Human Rights--The Next Step
"True individual freedom," Roosevelt declared, "cannot exist without economic security and independence. 'Necessitous men are not freemen.'" Today there is a growing recognition that, as Roosevelt's words imply, the two sets of rights are not mutually exclusive but interrelated. People who are desperately poor or illiterate frequently cannot exercise their civil and political rights. By the same token, the absence of political freedom in countries like Indonesia and China has paved the way for gross economic abuse. Recognizing such linkages, the philosopher Martha Nussbaum and the economist Amartya Sen have advocated a "capabilities approach" to human rights that specifies the basic material resources individuals need to realize their rights and full potential, or capabilities, as human beings.
"If you want to think about how women will have a right to bodily integrity," explains Nussbaum, "you have to think about the material side of life as well as legal rights. Why can't a woman leave an abusive marriage? Very often it's because she lacks property rights, and therefore can't get a loan. These issues are interrelated."

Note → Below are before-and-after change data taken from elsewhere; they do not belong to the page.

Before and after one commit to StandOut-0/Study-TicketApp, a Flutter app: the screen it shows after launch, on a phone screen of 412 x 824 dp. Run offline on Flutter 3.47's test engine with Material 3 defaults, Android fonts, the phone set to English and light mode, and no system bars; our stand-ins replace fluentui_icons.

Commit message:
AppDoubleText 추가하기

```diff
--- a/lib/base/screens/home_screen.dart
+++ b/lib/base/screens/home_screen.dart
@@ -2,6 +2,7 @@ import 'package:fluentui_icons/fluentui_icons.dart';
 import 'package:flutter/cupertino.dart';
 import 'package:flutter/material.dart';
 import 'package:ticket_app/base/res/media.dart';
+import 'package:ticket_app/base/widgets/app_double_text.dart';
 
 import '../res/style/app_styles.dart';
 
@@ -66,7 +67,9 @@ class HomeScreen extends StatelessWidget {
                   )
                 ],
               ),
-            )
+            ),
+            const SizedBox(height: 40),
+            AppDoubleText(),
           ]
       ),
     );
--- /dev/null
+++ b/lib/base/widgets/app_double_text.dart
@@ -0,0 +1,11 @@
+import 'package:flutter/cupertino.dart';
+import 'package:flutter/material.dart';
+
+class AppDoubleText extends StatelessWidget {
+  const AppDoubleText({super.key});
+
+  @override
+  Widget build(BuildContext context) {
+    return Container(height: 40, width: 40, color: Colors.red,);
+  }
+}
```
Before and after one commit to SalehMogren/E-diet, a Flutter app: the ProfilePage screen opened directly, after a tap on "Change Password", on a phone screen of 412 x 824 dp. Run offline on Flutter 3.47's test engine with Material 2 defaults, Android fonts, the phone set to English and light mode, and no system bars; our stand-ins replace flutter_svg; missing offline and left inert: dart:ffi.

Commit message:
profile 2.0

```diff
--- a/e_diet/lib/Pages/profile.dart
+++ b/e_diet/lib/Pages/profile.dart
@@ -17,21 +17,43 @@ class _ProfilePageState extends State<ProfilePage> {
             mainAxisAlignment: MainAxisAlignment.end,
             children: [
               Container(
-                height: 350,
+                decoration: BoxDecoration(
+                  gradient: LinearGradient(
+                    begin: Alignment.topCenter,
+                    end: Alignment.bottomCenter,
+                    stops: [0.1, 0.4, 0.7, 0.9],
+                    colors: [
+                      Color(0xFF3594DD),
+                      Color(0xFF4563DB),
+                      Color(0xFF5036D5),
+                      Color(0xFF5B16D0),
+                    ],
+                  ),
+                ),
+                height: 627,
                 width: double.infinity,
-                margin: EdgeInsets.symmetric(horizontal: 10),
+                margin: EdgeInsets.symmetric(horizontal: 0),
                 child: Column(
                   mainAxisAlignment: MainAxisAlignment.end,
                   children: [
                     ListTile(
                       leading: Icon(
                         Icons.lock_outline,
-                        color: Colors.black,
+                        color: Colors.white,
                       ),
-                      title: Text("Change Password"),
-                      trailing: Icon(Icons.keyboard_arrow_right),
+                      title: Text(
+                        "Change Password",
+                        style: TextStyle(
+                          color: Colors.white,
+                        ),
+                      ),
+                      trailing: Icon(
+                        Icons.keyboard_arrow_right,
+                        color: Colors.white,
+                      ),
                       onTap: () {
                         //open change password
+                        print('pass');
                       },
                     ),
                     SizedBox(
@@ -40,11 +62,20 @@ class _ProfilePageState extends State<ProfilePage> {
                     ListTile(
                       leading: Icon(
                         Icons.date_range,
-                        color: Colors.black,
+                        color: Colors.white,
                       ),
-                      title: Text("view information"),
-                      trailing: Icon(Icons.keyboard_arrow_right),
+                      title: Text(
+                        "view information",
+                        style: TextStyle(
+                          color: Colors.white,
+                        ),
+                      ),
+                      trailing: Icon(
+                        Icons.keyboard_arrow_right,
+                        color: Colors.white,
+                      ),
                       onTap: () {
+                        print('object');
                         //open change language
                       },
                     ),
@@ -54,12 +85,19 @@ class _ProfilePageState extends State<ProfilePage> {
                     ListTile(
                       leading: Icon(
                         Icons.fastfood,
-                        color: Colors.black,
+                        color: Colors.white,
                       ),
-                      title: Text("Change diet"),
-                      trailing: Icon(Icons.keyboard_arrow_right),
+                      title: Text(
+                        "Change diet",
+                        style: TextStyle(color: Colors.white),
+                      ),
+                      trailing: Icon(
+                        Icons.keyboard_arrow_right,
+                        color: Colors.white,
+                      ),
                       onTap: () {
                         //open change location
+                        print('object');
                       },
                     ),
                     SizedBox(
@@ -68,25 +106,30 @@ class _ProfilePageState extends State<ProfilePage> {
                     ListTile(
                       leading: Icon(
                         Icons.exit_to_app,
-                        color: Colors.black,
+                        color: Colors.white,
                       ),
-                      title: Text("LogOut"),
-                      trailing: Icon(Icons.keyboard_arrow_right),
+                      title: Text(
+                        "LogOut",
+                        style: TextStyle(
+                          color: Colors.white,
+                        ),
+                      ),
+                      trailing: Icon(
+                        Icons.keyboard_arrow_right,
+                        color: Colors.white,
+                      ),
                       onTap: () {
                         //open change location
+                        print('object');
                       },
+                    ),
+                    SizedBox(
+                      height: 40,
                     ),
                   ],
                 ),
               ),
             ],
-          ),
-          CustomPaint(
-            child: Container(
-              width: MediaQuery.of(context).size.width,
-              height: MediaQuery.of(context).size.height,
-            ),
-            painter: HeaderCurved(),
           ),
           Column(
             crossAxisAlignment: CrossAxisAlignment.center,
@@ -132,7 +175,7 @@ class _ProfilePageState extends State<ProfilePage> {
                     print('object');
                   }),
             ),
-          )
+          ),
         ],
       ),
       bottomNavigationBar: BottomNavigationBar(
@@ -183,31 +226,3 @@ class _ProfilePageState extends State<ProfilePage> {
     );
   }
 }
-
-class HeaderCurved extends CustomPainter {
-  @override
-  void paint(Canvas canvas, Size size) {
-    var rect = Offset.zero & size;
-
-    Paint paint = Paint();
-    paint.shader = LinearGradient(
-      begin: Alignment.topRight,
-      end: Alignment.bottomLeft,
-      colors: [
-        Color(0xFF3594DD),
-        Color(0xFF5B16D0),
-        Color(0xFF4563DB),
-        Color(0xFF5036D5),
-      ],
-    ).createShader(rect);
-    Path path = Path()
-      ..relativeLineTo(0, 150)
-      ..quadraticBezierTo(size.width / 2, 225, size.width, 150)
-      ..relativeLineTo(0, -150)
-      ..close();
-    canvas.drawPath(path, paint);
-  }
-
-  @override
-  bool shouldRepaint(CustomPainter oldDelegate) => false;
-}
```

The United States, however, has never ratified the International Convention on Economic, Social and Cultural Rights, the UN treaty adopted in 1966 that obliges states to honor economic and social rights, and Washington has persistently tried to prevent recognition of these rights in subsequent conventions. In 1996, at the Habitat II UN conference in Istanbul, for example, the US delegation attempted to eliminate every reference to a right to housing from drafts of an international declaration, an effort that failed only because representatives from all other nations rallied against the US position. At the World Food Summit in Rome a few months later, Melinda Kimble, head of the US delegation, led a charge against recognition of the right to food, objecting that such a standard could make America's welfare reform a violation of international law.
The prevailing view in the US foreign policy establishment and among some prominent human rights advocates has been that issues like housing, jobs and healthcare involve questions of governmental policy, not principle, and cannot realistically be guaranteed as universal rights, particularly in poor countries with limited resources. Civil and political rights are negative liberties, the argument runs, requiring governments not to interfere actively in citizens' lives, while economic and social rights impose positive obligations on states--obligations that cost money to enforce. Northwestern University law professor Anthony D'Amato, objecting to the idea of a universal right to housing, asks, "If the houses are to be 'affordable,' and if a billion of them are to be constructed immediately around the world, then who is going to furnish the raw materials--the wood, the metal, the glass?"
In fact, however, the Universal Declaration of Human Rights recognizes, in Article 22, that when it comes to enforcing economic and social rights, "the organization and resources of each State" must be taken into account. In a poorer country such as Bangladesh, advocates of a right to housing might focus on encouraging equitable land distribution, halting discriminatory lending practices and preventing mass evictions--all relatively inexpensive reforms that could improve millions of lives. In a wealthy country like the United States, the expectations would rightly be higher.
Taking a country's available resources into account does not, however, mean that no uniform standards can be developed for such rights. In the past year the UN Committee on Economic, Social and Cultural Rights has issued a series of "General Comments" outlining the minimal obligations that all states are expected to fulfill. With regard to education, the committee calls on all governments to provide "a detailed plan of action for the progressive implementation" of "compulsory primary education free of charge for all," noting that if a state lacks resources to furnish this basic human need, "the international community has a clear obligation to assist." Sage Russell, a senior program associate at the American Association for the Advancement of Science, says that the AAAS and a number of international NGOs, including the Institute for Food and Development Policy in Oakland and the Commonwealth Medical Association in London, have been working to develop resources to monitor violations of the right to food, housing and other economic and social rights.
It is true that calling on states to make such goods more widely available to citizens does require governments to spend money. But the same holds for civil and political rights. As Stephen Holmes and Cass Sunstein argue in their important study The Cost of Rights, it is a myth that civil and political rights come at no financial cost to taxpayers and states. "All rights are costly," Holmes and Sunstein contend, because all "presuppose taxpayer funding of effective supervisory machinery for monitoring and enforcement." Freedom from arbitrary arrest, for example, a classic "negative liberty," requires extensive positive action by the state, which must train police officers, fund monitoring agencies and maintain an independent judiciary. (The cost of providing clean drinking water and vaccines to the world's poorest children is comparatively modest.) Conducting free and fair elections, the quintessential political right, requires staffing of voter booths, monitoring of fraud and distribution of ballots. "Our freedom from government interference is no less budget-dependent than our entitlement to public assistance," Holmes and Sunstein conclude.